We stumbled into Washington Park around 12:45pm. There in the parking lot was our savior...Tom. Poor Tom. It must have been quite a scare for him to have 3 scruffy, stumbling, dirty men (boys at this point) wander up to his driver's side window. He rolled the window down and we rambled on about our predicament. With our best "puppy-dog eyes" we asked, no, practically begged for a ride to the Pine Trailhead. Tom, a super-friendly gentleman and fellow HAZ member, was about to embark on a hike of his own. But, seeing the hurt in our eyes, he relented and offered us a life-saving (probably not literally, but it felt like it at the time) ride. We couldn't throw our packs into the back of his truck fast enough. I suppose this doesn't officially qualify as hitchhiking, but it's close enough. Tom drove us 18 miles to my car, and would not except any form of payment. Tom is a hero in my book. Thanks Tom.

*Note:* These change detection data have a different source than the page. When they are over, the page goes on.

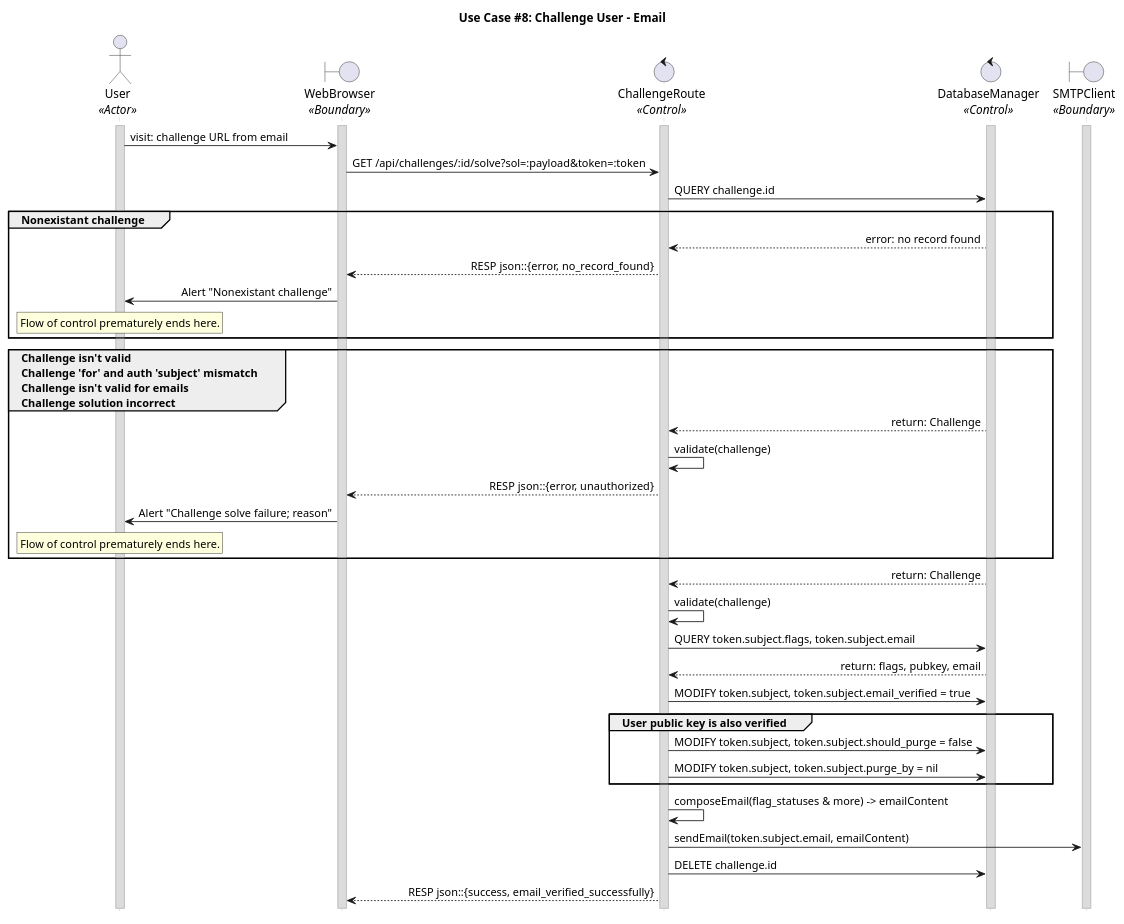
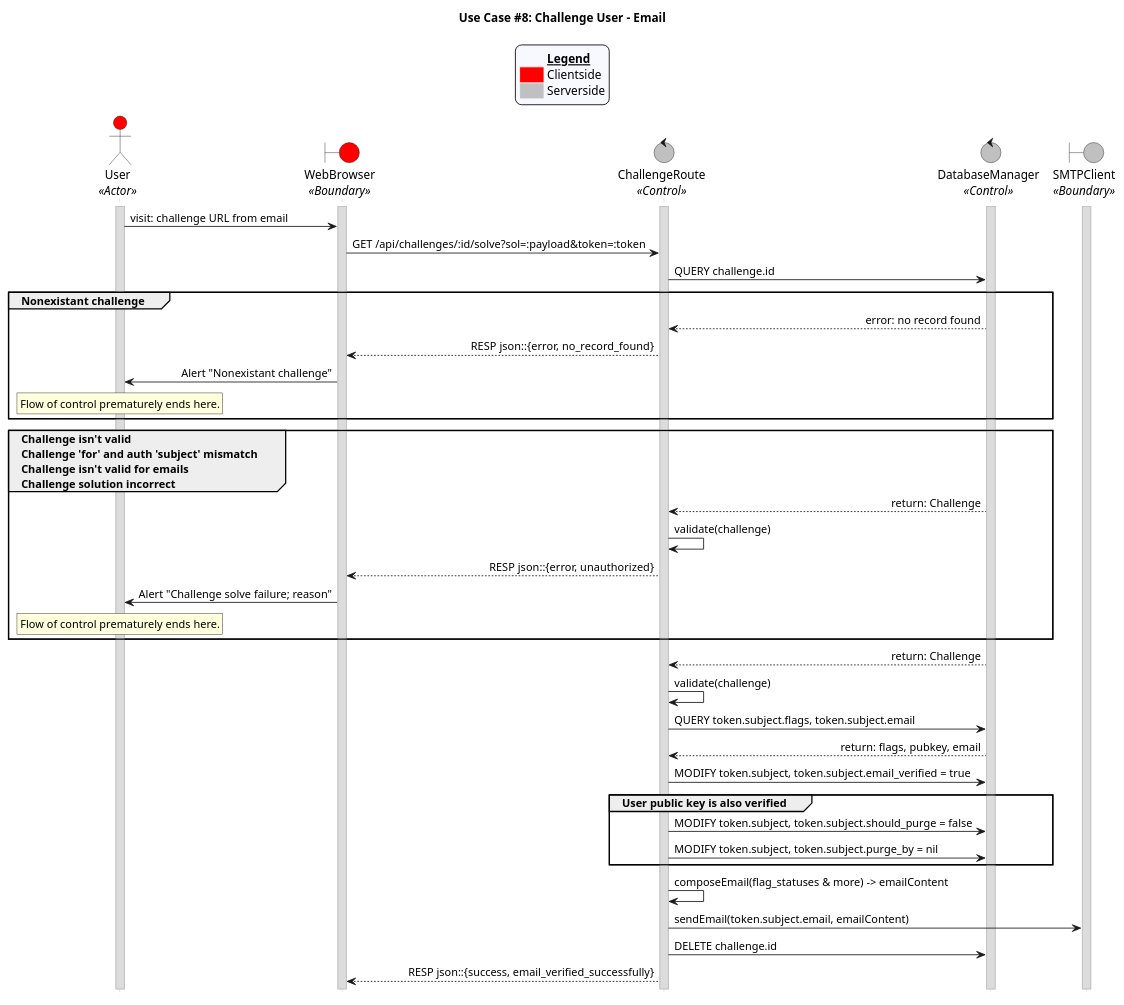
One commit to CECS-491-SP24-Group-1/seq-diagrams changed the diagram in uc_08_email.puml. Above: the diagram before and after it, drawn with PlantUML. The commit also changed 8 other files, not shown here.

Commit message:
Add legends to the diagrams

```diff
--- a/uc_08_email.puml
+++ b/uc_08_email.puml
@@ -1,82 +1,94 @@
 @startuml uc08_email
 title "Use Case #8: Challenge User - Email"
 
 'Styling goes here
 hide footbox
 skinparam stereotypePosition bottom
 skinparam sequenceMessageAlign direction
 skinparam sequence {
 	LifeLineBorderColor #Silver
 	LifeLineBackgroundColor #Gainsboro
 }
 
+'Add a legend plus styling
+skinparam legend {
+	backgroundColor #GhostWhite
+	entrySeparator #GhostWhite
+}
+
+legend top
+	<#GhostWhite,#GhostWhite>|	|= __Legend__ |
+	|<#red> | Clientside|
+	|<#silver> | Serverside|
+endlegend
+
 'Setup the objects involved here
-actor User as u <<Actor>>
-boundary WebBrowser as wb <<Boundary>>
-control ChallengeRoute as cr <<Control>>
-control DatabaseManager as db <<Control>>
-boundary SMTPClient as sc <<Boundary>>
+actor User as u <<Actor>> #red
+boundary WebBrowser as wb <<Boundary>> #red
+control ChallengeRoute as cr <<Control>> #silver
+control DatabaseManager as db <<Control>> #silver
+boundary SMTPClient as sc <<Boundary>> #silver
 
 'Setup persistent objects here
 activate u
 activate wb
 activate cr
 activate db
 activate sc
 
 '--- FLOW OF CONTROL STARTS HERE ---
 'User gets an email with their challenge code and visits the link in their browser.
 u -> wb: visit: challenge URL from email
 wb -> cr: GET /api/challenges/:id/solve?sol=:payload&token=:token
 
 'Server checks if the challenge is valid
 cr -> db: QUERY challenge.id
 
 'Case 1: The challenge doesn't exist
 group Nonexistant challenge
 	db --> cr: error: no record found
 	cr --> wb: RESP json::{error, no_record_found}
 	wb -> u: Alert "Nonexistant challenge"
 	rnote over u
 	Flow of control prematurely ends here.
 	endrnote
 end
 
 'Case 2: The challenge is invalid, not for this user, not email challenge, or the solution is incorrect.
 group Challenge isn't valid \nChallenge 'for' and auth 'subject' mismatch \nChallenge isn't valid for emails \nChallenge solution incorrect
 	db --> cr: return: Challenge
 	cr -> cr: validate(challenge)
 	cr --> wb: RESP json::{error, unauthorized}
 	wb -> u: Alert "Challenge solve failure; reason"
 	rnote over u
 	Flow of control prematurely ends here.
 	endrnote
 end
 
 'Default case: challenge exists and is valid
 db --> cr: return: Challenge
 cr -> cr: validate(challenge)
 
 'Query the database for the user flags.
 cr -> db: QUERY token.subject.flags, token.subject.email
 db --> cr: return: flags, pubkey, email
 
 'Mark the user's email as verified
 cr -> db: MODIFY token.subject, token.subject.email_verified = true
 
 'Also unmark the user's account for deletion if the public key is verified.
 group User public key is also verified
 	cr -> db: MODIFY token.subject, token.subject.should_purge = false
 	cr -> db: MODIFY token.subject, token.subject.purge_by = nil
 end
 
 'Email the user to inform of successful challenge completion and next steps.
 cr -> cr: composeEmail(flag_statuses & more) -> emailContent
 cr -> sc: sendEmail(token.subject.email, emailContent)
 
 'Cleanup and return the feedback to the user
 cr -> db: DELETE challenge.id
 cr --> wb: RESP json::{success, email_verified_successfully}
 '--- FLOW OF CONTROL ENDS HERE   ---
 
 @enduml
```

Looking back on this hike, I realized a few things: 1. I'm out of shape. 2. Knowing what you're getting into is good. Do some research. 3. No matter how hungry you are, Famous Sam's is never a good dining choice.
I probably won't ever attempt this hike again. I really didn't like it at all. I think if the trail was in better shape (without the horse tracks) I might have enjoyed it slightly more. I might go back and do the 17 miles from Pine Trailhead to Washington Park. I'm in no hurry though. I've got blisters and tendons to heal.
_____________________
"I'm not a vegetarian because I love animals; I'm a vegetarian because I hate plants." A. Whitney Brown
help comment issue

end of page marker